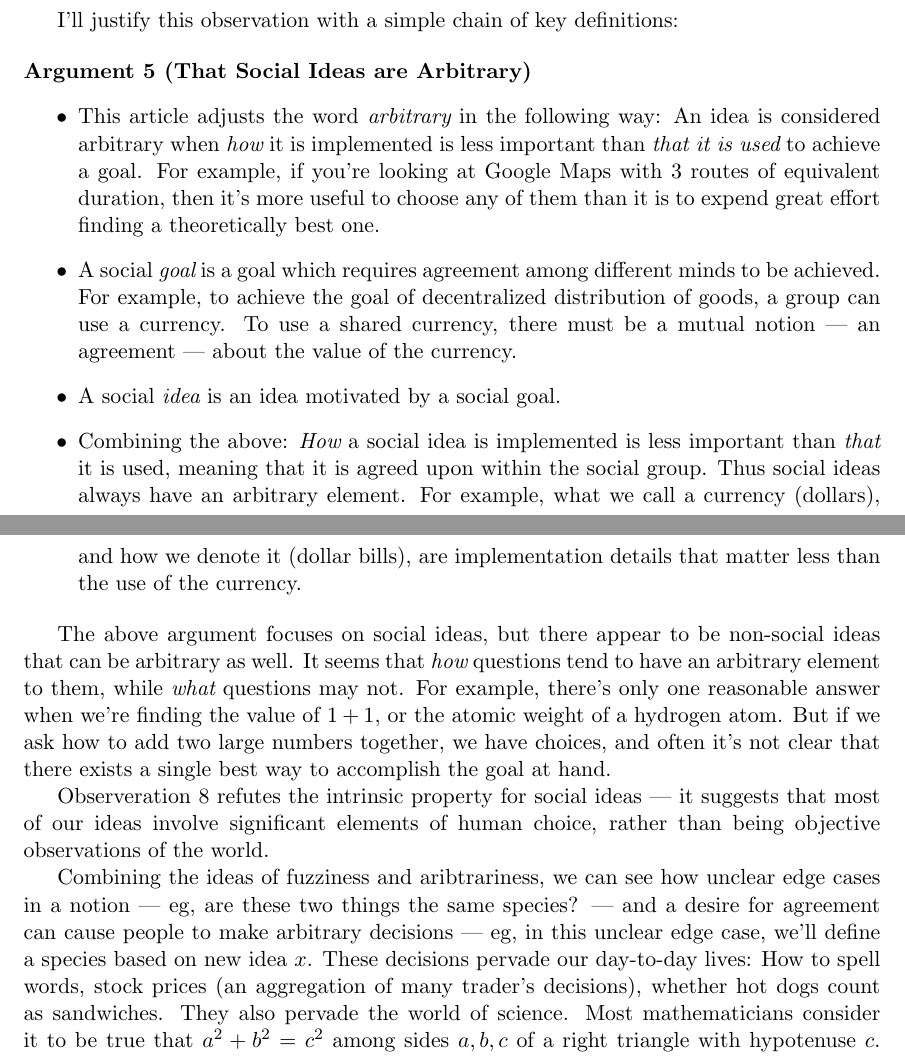
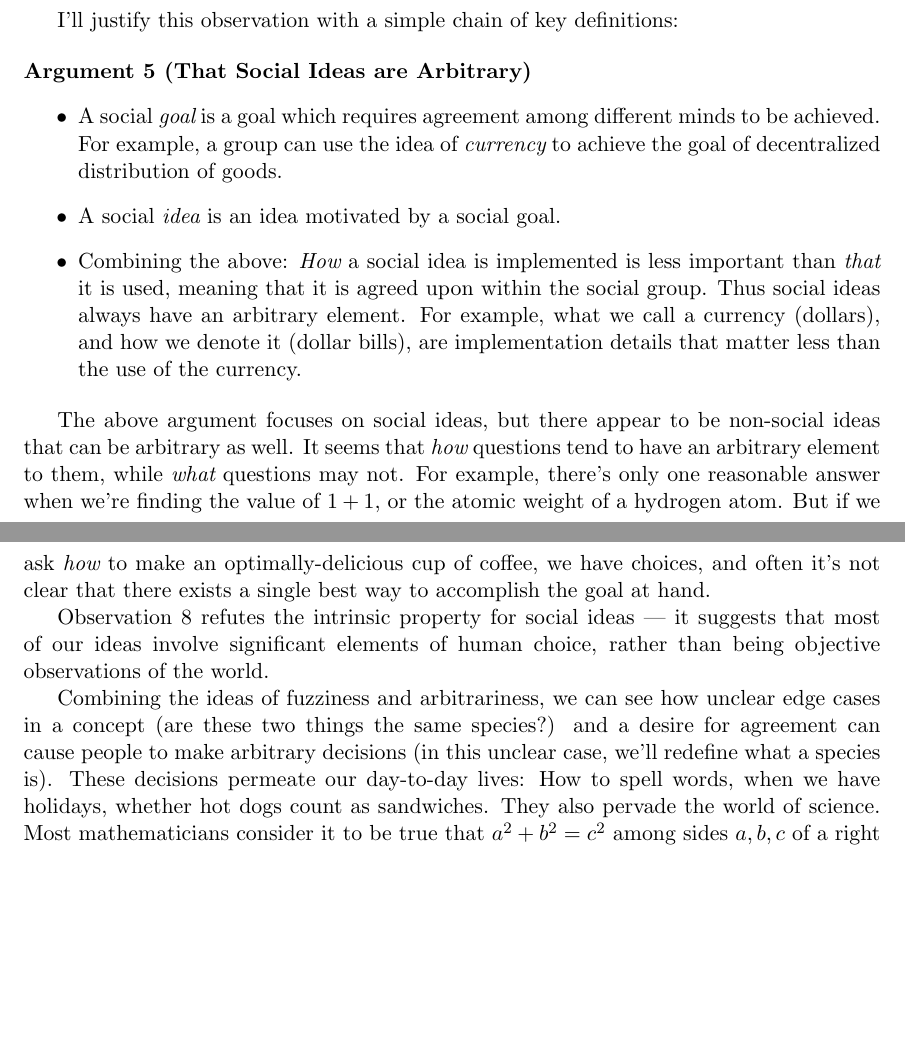
Before and after one commit to tylerneylon/truth, a LaTeX document (truth.tex): two parts of pages 33 and 34 of 43, joined at a grey line, cut so that both start at the same text, the shorter picture padded with empty space. Compiled offline with pdfLaTeX.

Commit message:
Edits in section 6.2.

```diff
--- a/truth.tex
+++ b/truth.tex
@@ -2283,21 +2283,11 @@ I'll justify this observation with a simple chain of key definitions:
     \normalfont
     \begin{itemize}
         \item[]
-        \item This article adjusts the word {\em arbitrary} in the following
-            way: An idea is considered arbitrary when {\em how}
-            it is implemented is
-            less important than {\em that it is used} to achieve a goal.
-            For
-            example, if you're looking at Google Maps with 3 routes of
-            equivalent
-            duration, then it's more useful to choose any of them than it
-            is to expend great effort finding a theoretically best one.
         \item A social {\em goal}
             is a goal which requires agreement among different
-            minds to be achieved. For example, to achieve the goal of
-            decentralized distribution of goods, a group can use a currency.
-            To use a shared currency, there must be a mutual notion --- an
-            agreement --- about the value of the currency.
+            minds to be achieved. For example, a group can use the idea
+            of {\em currency}
+            to achieve the goal of decentralized distribution of goods.
         \item A social {\em idea} is an idea motivated by a social goal.
         \item Combining the above:
             {\em How} a social idea is implemented is less important than
@@ -2320,11 +2310,12 @@ to them, while {\em what} questions may not.
 For example, there's only one reasonable answer when we're finding
 the value of $1+1$,
 or the
-atomic weight of a hydrogen atom. But if we ask how to add two large numbers
-together, we have choices, and often it's not clear that there exists a single
+atomic weight of a hydrogen atom.
+But if we ask {\em how} to make an optimally-delicious cup of coffee,
+we have choices, and often it's not clear that there exists a single
 best way to accomplish the goal at hand.
 
-Observeration \ref{o8} refutes the intrinsic property for social ideas --- it
+Observation \ref{o8} refutes the intrinsic property for social ideas --- it
 suggests that most of our ideas involve significant elements of human choice,
 rather than being objective observations of the world.
 
@@ -2332,15 +2323,14 @@ rather than being objective observations of the world.
 % details of traffic laws.
 % But in other cases, we may be surprised.
 
-Combining the ideas of fuzziness and aribtrariness, we can see how unclear edge
-cases in a notion --- eg, are these two things the same species? ---
+Combining the ideas of fuzziness and arbitrariness, we can see how unclear edge
+cases in a concept (are these two things the same species?)
 and a desire for agreement
-can cause people to make arbitrary decisions --- eg, in this unclear edge case,
-we'll
-define a species based on new idea $x$.
-These decisions pervade our day-to-day lives: How to spell words, stock prices
-(an aggregation of many trader's decisions), whether hot dogs count as
-sandwiches.
+can cause people to make arbitrary decisions
+(in this unclear case, we'll redefine what a species is).
+These decisions permeate our day-to-day lives: How to spell words,
+when we have holidays,
+whether hot dogs count as sandwiches.
 They also pervade the world of science.
 Most mathematicians consider it to be true that $a^2+b^2=c^2$ among sides
 $a,b,c$ of a right triangle with hypotenuse $c$. However, even here there's
```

· · · ·

» Exercise description
In the records above, find each line that mentions the word "goal", and copy it.

» Response to this task
-            less important than {\em that it is used} to achieve a goal.
         \item A social {\em goal}
             is a goal which requires agreement among different
-            minds to be achieved. For example, to achieve the goal of
+            to achieve the goal of decentralized distribution of goods.
         \item A social {\em idea} is an idea motivated by a social goal.
 best way to accomplish the goal at hand.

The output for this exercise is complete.